Comparisons of British and French colonialism in Africa have typically examined institutions (e.g., directness of rule, forced labor, conscription) or the effect of those institutions on postindependence political reforms and development. Instead, this article focuses on colonial public investments in health and education in East and West Africa. I find that such investments are better predictors of today's development in Francophone than in Anglophone Africa. Why? While more political instability should decrease persistence, I find — contrary to what might be expected — that Anglophone and Francophone countries have been equally unstable since independence, as proxied by their number of coups, government turnovers, and constitutions.
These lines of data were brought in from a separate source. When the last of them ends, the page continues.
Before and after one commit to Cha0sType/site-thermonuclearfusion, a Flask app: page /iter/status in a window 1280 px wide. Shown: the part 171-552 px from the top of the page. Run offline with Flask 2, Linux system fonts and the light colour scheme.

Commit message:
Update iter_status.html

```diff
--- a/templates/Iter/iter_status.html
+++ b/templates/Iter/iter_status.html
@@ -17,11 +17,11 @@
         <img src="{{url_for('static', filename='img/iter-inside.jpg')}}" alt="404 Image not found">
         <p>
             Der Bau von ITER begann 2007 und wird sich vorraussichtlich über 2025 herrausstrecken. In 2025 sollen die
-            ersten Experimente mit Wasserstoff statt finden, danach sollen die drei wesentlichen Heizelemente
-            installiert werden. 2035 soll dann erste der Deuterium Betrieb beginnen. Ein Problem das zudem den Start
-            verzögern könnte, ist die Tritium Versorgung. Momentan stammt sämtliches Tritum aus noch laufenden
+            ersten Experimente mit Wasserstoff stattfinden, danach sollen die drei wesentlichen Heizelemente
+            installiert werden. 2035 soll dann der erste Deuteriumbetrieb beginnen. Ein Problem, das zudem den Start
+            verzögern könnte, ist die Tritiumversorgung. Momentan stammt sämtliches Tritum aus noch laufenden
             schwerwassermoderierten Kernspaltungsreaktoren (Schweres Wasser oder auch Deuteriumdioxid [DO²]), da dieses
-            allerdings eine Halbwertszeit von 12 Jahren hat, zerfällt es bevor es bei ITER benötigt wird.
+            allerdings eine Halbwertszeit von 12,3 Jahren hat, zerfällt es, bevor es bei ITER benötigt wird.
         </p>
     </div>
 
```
Instead, I suggest that the higher economic growth of Anglophone Africa compared to Francophone Africa in recent decades erodes the persistence of colonial investments.
Journal of Historical Political Economy, Volume 1, Issue 4 Special Issue - Historical Persistence, Part I: Articles Overview
See the other articles that are part of this special issue.